In 1858 he ran and was elected to the Oregon Supreme Court.[6] Prior to this the judges were appointed by the U.S. President as Oregon was still a territory. Wait’s term began in 1859 and he served on the state’s highest court until resigning on May 1, 1862.[6] During that same time he served as the chief justice of the court.[6]

In July 1867, Waite was elected mayor by the Portland city council following the death of Thomas J. Holmes, who had died the morning after his election.[7] Waite declined the nomination due to ill health and J. A. Chapman was elected instead.[8][9]

Later years

Waite married twice and had a total of six children, of which both of his wives and four of the children died before him.[3] After serving on the court he retired to his 600-acre (2.4 km2) farm that was located in Clackamas County.[1] In 1891 he moved to Portland, Oregon, with most of his time in retirement spent managing his land holdings in the Pacific Northwest.[2] Aaron E. Waite died on his farm near Canby on December 12, 1898, at the age of 84.[2]

References

  1. ^ a b c d e f Corning, Howard M. Dictionary of Oregon History.
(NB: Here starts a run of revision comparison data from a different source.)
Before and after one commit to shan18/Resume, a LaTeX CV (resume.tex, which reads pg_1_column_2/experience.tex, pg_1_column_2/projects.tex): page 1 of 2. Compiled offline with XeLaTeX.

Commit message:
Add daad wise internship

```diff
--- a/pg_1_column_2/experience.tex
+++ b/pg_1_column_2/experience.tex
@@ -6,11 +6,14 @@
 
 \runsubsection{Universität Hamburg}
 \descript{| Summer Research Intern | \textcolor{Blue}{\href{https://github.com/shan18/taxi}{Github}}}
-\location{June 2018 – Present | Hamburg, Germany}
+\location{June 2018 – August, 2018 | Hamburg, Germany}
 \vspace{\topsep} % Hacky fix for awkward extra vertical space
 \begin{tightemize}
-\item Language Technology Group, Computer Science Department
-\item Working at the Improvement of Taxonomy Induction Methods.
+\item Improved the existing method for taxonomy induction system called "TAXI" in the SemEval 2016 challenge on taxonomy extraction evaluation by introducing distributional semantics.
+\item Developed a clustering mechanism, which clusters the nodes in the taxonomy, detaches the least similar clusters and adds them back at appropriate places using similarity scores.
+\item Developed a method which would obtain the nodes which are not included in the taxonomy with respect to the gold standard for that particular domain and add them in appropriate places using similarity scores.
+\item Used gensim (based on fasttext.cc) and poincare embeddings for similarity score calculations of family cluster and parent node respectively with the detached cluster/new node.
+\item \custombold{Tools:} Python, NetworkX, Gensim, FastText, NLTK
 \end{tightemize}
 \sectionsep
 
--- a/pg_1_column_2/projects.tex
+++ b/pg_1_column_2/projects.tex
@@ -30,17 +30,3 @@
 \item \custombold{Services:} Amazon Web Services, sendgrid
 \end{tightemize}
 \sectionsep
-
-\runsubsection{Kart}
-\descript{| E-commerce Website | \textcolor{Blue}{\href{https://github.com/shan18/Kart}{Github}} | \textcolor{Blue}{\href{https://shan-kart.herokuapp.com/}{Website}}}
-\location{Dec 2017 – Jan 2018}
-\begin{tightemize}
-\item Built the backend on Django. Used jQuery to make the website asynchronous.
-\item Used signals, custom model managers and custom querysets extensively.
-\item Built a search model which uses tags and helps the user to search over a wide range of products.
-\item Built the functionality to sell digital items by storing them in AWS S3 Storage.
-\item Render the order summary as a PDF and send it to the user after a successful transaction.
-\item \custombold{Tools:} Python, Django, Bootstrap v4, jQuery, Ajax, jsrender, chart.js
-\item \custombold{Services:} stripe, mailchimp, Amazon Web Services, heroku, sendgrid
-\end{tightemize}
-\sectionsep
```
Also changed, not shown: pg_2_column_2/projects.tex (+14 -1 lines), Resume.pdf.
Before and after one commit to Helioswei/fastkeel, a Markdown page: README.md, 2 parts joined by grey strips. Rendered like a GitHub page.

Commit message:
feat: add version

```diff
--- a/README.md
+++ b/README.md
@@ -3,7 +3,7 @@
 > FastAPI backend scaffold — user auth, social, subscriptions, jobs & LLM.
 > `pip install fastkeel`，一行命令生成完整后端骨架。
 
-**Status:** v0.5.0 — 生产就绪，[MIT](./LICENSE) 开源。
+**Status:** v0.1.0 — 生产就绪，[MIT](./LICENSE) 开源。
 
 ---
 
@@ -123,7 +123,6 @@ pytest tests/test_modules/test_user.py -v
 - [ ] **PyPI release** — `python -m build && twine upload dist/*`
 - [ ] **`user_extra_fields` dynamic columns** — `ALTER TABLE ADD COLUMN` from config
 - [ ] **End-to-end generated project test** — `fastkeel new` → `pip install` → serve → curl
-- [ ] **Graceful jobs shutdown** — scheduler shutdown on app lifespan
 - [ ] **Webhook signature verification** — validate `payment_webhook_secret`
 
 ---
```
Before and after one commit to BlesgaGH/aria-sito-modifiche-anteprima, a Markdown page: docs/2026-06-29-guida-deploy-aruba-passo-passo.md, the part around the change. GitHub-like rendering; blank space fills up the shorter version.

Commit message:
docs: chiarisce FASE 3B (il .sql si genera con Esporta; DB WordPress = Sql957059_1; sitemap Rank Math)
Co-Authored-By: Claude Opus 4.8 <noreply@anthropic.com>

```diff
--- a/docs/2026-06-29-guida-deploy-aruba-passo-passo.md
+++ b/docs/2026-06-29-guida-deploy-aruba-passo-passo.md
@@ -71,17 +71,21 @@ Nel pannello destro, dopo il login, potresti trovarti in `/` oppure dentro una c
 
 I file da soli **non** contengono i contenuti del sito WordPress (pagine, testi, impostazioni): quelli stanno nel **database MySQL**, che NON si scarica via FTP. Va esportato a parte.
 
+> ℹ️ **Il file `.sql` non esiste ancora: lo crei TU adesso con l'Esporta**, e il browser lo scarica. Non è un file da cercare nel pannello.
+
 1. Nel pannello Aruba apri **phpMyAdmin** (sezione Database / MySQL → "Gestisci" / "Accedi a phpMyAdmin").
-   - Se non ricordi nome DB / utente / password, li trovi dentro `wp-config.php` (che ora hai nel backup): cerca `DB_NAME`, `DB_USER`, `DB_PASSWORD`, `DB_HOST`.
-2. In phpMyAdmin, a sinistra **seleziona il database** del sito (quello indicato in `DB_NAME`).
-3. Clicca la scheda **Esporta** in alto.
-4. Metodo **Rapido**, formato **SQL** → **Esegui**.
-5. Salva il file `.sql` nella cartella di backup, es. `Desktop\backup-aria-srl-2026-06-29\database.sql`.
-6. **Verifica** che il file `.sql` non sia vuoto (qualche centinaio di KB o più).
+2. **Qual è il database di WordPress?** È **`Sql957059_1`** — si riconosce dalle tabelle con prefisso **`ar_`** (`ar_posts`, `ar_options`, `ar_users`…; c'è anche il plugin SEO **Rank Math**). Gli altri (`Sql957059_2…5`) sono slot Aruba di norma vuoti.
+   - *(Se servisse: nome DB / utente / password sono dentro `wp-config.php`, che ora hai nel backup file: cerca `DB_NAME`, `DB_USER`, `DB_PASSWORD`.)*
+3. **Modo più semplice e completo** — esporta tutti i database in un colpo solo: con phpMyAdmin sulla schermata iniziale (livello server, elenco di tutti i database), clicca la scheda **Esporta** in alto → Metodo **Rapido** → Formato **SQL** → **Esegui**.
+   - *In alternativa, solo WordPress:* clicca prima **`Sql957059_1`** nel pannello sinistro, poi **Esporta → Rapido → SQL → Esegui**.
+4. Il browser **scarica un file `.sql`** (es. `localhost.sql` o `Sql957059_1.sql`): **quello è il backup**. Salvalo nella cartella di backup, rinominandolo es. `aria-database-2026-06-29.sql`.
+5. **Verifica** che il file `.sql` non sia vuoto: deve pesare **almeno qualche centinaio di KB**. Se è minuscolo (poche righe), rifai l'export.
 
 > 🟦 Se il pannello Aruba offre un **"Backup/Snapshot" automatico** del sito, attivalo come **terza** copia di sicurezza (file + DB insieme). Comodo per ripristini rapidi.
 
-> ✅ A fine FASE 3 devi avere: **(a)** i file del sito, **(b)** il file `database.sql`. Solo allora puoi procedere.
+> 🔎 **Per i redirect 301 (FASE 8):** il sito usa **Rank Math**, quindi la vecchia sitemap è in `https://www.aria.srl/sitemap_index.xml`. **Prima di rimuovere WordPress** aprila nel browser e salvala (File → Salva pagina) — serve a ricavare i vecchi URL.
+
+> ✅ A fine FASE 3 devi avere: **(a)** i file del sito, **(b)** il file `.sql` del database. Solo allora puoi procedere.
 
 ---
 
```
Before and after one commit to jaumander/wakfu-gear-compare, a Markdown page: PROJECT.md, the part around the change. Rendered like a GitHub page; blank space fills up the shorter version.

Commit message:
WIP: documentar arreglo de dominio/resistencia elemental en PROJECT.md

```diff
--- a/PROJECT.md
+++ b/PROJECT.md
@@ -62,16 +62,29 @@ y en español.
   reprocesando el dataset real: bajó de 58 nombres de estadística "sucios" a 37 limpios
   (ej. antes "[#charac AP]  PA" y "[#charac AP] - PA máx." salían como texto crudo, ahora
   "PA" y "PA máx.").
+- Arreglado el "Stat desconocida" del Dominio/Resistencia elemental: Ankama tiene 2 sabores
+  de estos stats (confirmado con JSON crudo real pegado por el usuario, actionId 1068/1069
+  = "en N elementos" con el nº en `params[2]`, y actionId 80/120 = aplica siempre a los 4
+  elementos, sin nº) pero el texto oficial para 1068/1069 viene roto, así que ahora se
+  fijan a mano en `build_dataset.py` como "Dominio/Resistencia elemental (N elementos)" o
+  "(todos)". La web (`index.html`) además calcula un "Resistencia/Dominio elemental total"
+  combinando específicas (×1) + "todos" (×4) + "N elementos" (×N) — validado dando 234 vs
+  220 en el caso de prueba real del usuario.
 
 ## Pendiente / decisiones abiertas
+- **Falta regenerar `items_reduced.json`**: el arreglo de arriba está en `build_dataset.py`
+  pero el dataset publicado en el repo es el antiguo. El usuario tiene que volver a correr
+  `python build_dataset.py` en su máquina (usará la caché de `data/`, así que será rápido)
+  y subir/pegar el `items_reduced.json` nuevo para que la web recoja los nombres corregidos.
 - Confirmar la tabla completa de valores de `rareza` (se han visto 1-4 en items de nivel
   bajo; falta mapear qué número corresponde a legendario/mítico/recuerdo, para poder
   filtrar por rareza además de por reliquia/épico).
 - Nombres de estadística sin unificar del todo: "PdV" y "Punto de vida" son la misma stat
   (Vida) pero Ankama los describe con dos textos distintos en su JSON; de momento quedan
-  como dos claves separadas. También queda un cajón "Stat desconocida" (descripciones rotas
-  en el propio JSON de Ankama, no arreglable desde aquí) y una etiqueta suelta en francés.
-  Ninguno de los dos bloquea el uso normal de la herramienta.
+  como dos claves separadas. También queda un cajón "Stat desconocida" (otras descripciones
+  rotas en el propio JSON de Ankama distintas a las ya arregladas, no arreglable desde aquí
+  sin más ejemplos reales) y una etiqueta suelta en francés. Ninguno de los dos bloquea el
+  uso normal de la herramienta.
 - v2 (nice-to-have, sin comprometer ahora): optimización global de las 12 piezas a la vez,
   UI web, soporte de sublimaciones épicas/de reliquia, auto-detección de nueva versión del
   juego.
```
Binfords & Mort Publishing, 1956.
  2. ^ a b c d e f g h Harrison Rittenhouse Kincaid, ed. (1899). Political and Official History and Register of Oregon. Office of the Secretary of State. p. 191. 
  3. ^ a b c d e Clatsop County District Court Judges. Oregon Judicial Department. Retrieved on January 20, 2008.
  4. ^ Oregon Legislative Assembly (4th Territorial) 1852 Regular Session. Oregon State Archives. Retrieved on January 20, 2008.
  5. ^ Oregon Legislative Assembly (9th Territorial) 1857 Regular Session. Oregon State Archives. Retrieved on January 20, 2008.
  6. ^ a b c "Oregon Supreme Court Justices". Oregon Blue Book. Oregon Secretary of State. Retrieved 2007-05-03. 
  7. ^  
  8. ^ Evans, Elwood (1889). History of the Pacific Northwest: Oregon and Washington. Portland, Oregon: North Pacific History Company. 
  9. ^ "City". Morning Oregonian. July 25, 1867. p. 3. 
This article was sourced from Creative Commons Attribution-ShareAlike License; additional terms may apply. World Heritage Encyclopedia content is assembled from numerous content providers, Open Access Publishing, and in compliance with The Fair Access to Science and Technology Research Act (FASTR), Wikimedia Foundation, Inc., Public Library of Science, The Encyclopedia of Life, Open Book Publishers (OBP), PubMed, U.S. National Library of Medicine, National Center for Biotechnology Information, U.S. National Library of Medicine, National Institutes of Health (NIH), U.S. Department of Health & Human Services, and USA.gov, which sources content from all federal, state, local, tribal, and territorial government publication portals (.gov, .mil, .edu). Funding for USA.gov and content contributors is made possible from the U.S. Congress, E-Government Act of 2002.
 
Crowd sourced content that is contributed to World Heritage Encyclopedia is peer reviewed and edited by our editorial staff to ensure quality scholarly research articles.
 
By using this site, you agree to the Terms of Use and Privacy Policy. World Heritage Encyclopedia™ is a registered trademark of the World Public Library Association, a non-profit organization.
 



Copyright © World Library Foundation. All rights reserved. eBooks from World eBook Library are sponsored by the World Library Foundation,
a 501c(4) Member's Support Non-Profit Organization, and is NOT affiliated with any governmental agency or department.